MIT might not be a school you generally associate with writing, but it actually has an excellent program that offers courses in digital media and science writing, as well as creative writing, and provides plenty of guidance on how graduates can navigate the tricky job market.
You'll also have access to the university's impressive literary community, including frequent readings, writing prizes and scholarships, and the acclaimed literary journal .
Emory is renowned for its dedicated undergrad creative writing program, which draws the very best visiting scholars and writers.
You'll have fewer opportunities to pursue writing in the surrounding city, but the quality of the teachers and the range of courses might make up for that.

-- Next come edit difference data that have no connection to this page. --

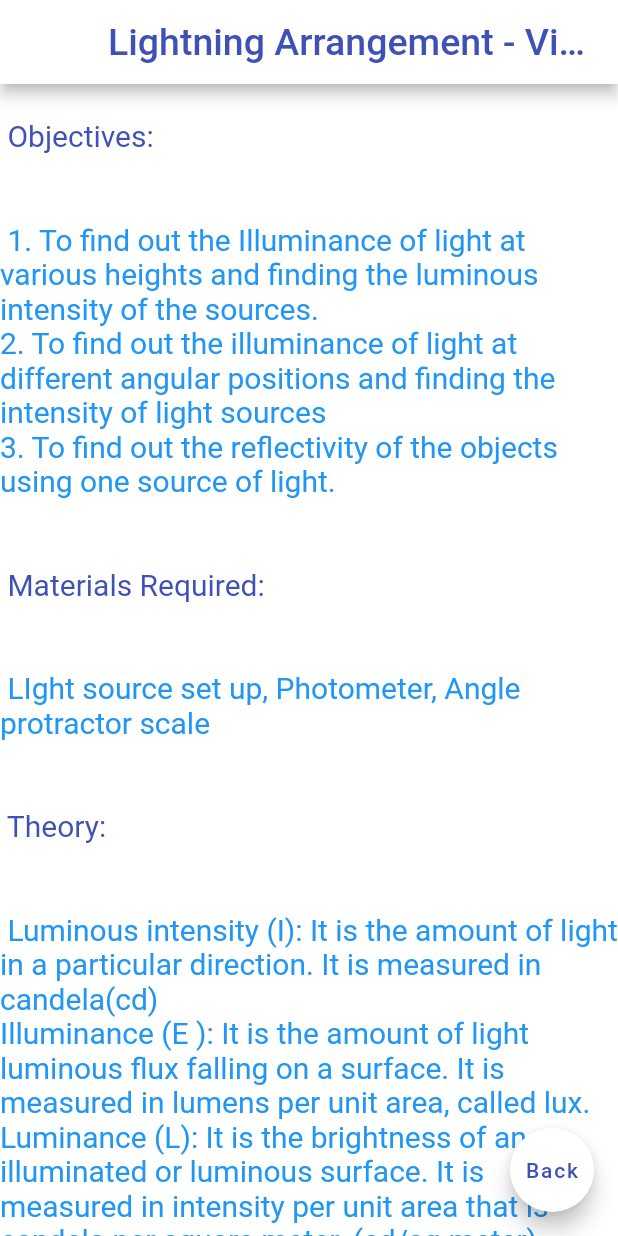
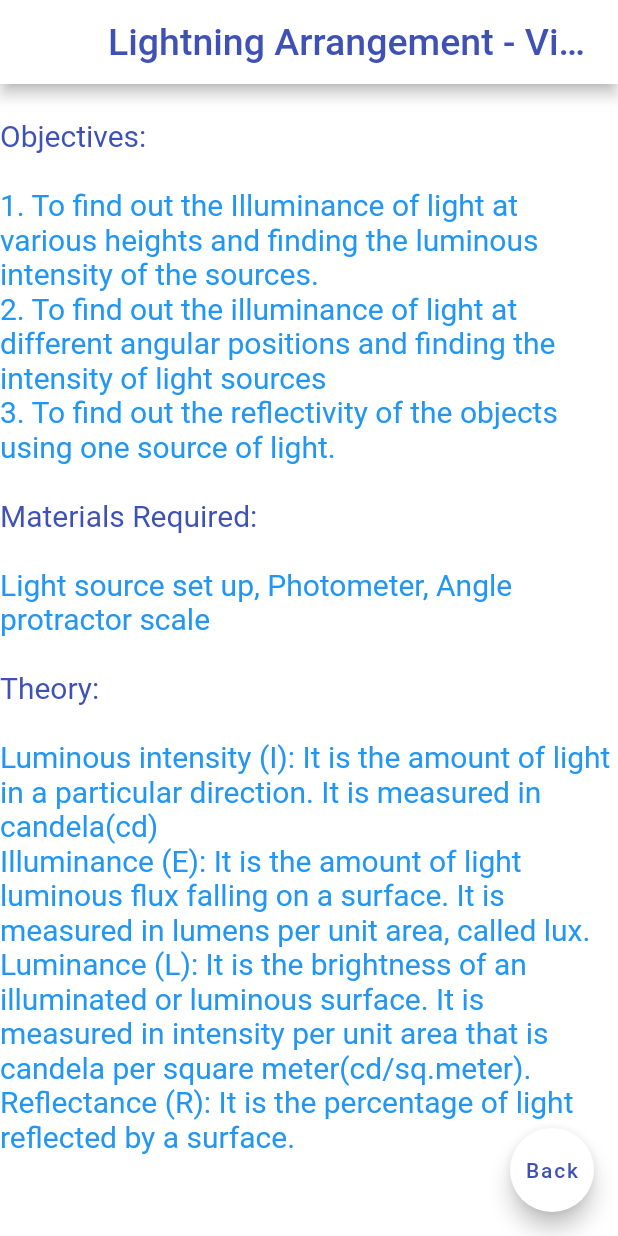
Before and after one commit to manan2277/wsd_lab, a Flutter app: the Lightning screen opened directly, on a phone screen of 412 x 824 dp. Run offline on Flutter 3.47's test engine with Material 2 defaults, Android fonts, the phone set to English and light mode, and no system bars.

Commit message:
formatting changes in exp7

```diff
--- a/lib/main.dart
+++ b/lib/main.dart
@@ -1547,62 +1547,62 @@ class Lightning extends StatelessWidget {
             children: <Widget>[
               //default color
               new Text(
-                "\n Objectives:\n",
-                style: TextStyle(
-                  fontSize: 20,
-                  color: Colors.indigo,
-                ),
-              ),
-              new Text(
-                "\n 1. To find out the Illuminance of light at various heights and finding the luminous intensity of the sources. \n2. To find out the illuminance of light at different angular positions and finding the intensity of light sources \n3. To find out the reflectivity of the objects using one source of light.\n",
-                style: TextStyle(
-                  fontSize: 20,
-                  color: Colors.blue,
-                ),
-              ),
-              new Text(
-                "\n Materials Required:\n",
-                style: TextStyle(
-                  fontSize: 20,
-                  color: Colors.indigo,
-                ),
-              ),
-              new Text(
-                "\n LIght source set up, Photometer, Angle protractor scale\n",
+                "\nObjectives:\n",
+                style: TextStyle(
+                  fontSize: 20,
+                  color: Colors.indigo,
+                ),
+              ),
+              new Text(
+                "1. To find out the Illuminance of light at various heights and finding the luminous intensity of the sources. \n2. To find out the illuminance of light at different angular positions and finding the intensity of light sources \n3. To find out the reflectivity of the objects using one source of light.\n",
+                style: TextStyle(
+                  fontSize: 20,
+                  color: Colors.blue,
+                ),
+              ),
+              new Text(
+                "Materials Required:\n",
+                style: TextStyle(
+                  fontSize: 20,
+                  color: Colors.indigo,
+                ),
+              ),
+              new Text(
+                "Light source set up, Photometer, Angle protractor scale\n",
                 style: TextStyle(fontSize: 20, color: Colors.blue),
               ),
               new Text(
-                "\n Theory:\n",
-                style: TextStyle(
-                  fontSize: 20,
-                  color: Colors.indigo,
-                ),
-              ),
-              new Text(
-                "\n Luminous intensity (I): It is the amount of light in a particular direction. It is measured in candela(cd)\nIlluminance (E ): It is the amount of light luminous flux falling on a surface. It is measured in lumens per unit area, called lux.\nLuminance (L): It is the brightness of an illuminated or luminous surface. It is measured in intensity per unit area that is candela per square meter. (cd/sq.meter).\nReflectence (R ): It is the percentage of light reflected by a surface.\n",
-                style: TextStyle(
-                  fontSize: 20,
-                  color: Colors.blue,
-                ),
-              ),
-              new Image.asset('Images/i1e6.jpg', width: 1000, height: 500),
-              new Text(
-                "\n Operations:\n",
-                style: TextStyle(
-                  fontSize: 20,
-                  color: Colors.indigo,
-                ),
-              ),
-              new Text(
-                "\n1. Measure the height of the light from observation level.\n2. Measure value of E in Lux by meter at different heights.\n3. Take at least 5 readings.\n4. Find the luminous intensity  I from the value of E.\n5. Measure the E at different positions at base. \n 6.Measure the angle and height.\n7.Take at least five readings.\n8. Similarly calculate I from the formulae.\n9. Compare I at different positions.\n 10. Measure E at base keeping different color papers. \n11. Use meter and find the Luminance. \n12. Calculate the reflectance of the different sheets. \n ",
-                style: TextStyle(
-                  fontSize: 20,
-                  color: Colors.blue,
-                ),
-              ),
-              new Image.asset('Images/i2e6.jpg', width: 1000, height: 500),
-              new Image.asset('Images/i3e6.jpg', width: 1000, height: 500),
-              new Image.asset('Images/i4e6.jpg', width: 1000, height: 500),
+                "Theory:\n",
+                style: TextStyle(
+                  fontSize: 20,
+                  color: Colors.indigo,
+                ),
+              ),
+              new Text(
+                "Luminous intensity (I): It is the amount of light in a particular direction. It is measured in candela(cd)\nIlluminance (E): It is the amount of light luminous flux falling on a surface. It is measured in lumens per unit area, called lux.\nLuminance (L): It is the brightness of an illuminated or luminous surface. It is measured in intensity per unit area that is candela per square meter(cd/sq.meter).\nReflectance (R): It is the percentage of light reflected by a surface.\n",
+                style: TextStyle(
+                  fontSize: 20,
+                  color: Colors.blue,
+                ),
+              ),
+              new Image.asset('Images/i1e6.jpg', width: 1000, height: 400),
+              new Text(
+                "\nOperations:\n",
+                style: TextStyle(
+                  fontSize: 20,
+                  color: Colors.indigo,
+                ),
+              ),
+              new Text(
+                "1. Measure the height of the light from observation level.\n2. Measure value of E in Lux by meter at different heights.\n3. Take at least 5 readings.\n4. Find the luminous intensity  I from the value of E.\n5. Measure the E at different positions at base. \n6.Measure the angle and height.\n7.Take at least five readings.\n8. Similarly calculate I from the formulae.\n9. Compare I at different positions.\n10. Measure E at base keeping different color papers. \n11. Use meter and find the Luminance. \n12. Calculate the reflectance of the different sheets. \n ",
+                style: TextStyle(
+                  fontSize: 20,
+                  color: Colors.blue,
+                ),
+              ),
+              new Image.asset('Images/i2e6.jpg', width: 1000, height: 300),
+              new Image.asset('Images/i3e6.jpg', width: 1000, height: 300),
+              new Image.asset('Images/i4e6.jpg', width: 1000, height: 300),
               new Text(
                 "\nExperiment Results:\n",
                 style: TextStyle(
@@ -1610,8 +1610,8 @@ class Lightning extends StatelessWidget {
                   color: Colors.indigo,
                 ),
               ),
-              new Image.asset('Images/i5e6.jpg', width: 1000, height: 500),
-              new Image.asset('Images/i6e6.jpg', width: 1000, height: 500),
+              new Image.asset('Images/i5e6.jpg', width: 1000, height: 300),
+              new Image.asset('Images/i6e6.jpg', width: 1000, height: 300),
             ],
           ),
         ),
```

Moreover, it boasts just as impressive alumni, including actress and writer Lena Dunham.The university is also home to a top journalism program, so if you want to try your hand at non-fiction as well, you'll have plenty of opportunities to do so.Like Northwestern, Columbia is home to both a world-class creative writing program and a top journalism school (plus one of the best English departments in the country), so you have a wide range of writing-related course options.From stories to scripts and plays to poetry, you’ll develop your writing voice and improve your technique under the guidance of professional novelists, poets and playwrights.The course develops your talent and prepares you for a career in writing.To help with that, I'll explain how I came up with this highly unscientific list of great creative writing colleges.I started by narrowing my search down to schools that offered a specific creative writing major.Hamilton is another small college, located in upstate New York.It's known for giving students the freedom to pursue their interests and the support to help them explore topics in real depth, both inside and outside the classroom.Johns Hopkins is another school that's known more for engineering than it is for writing, but, like MIT, it has a dedicated writing program.As a major here, you must take not only courses in prose, poetry, and literature, but also classes on topics such as philosophy and history.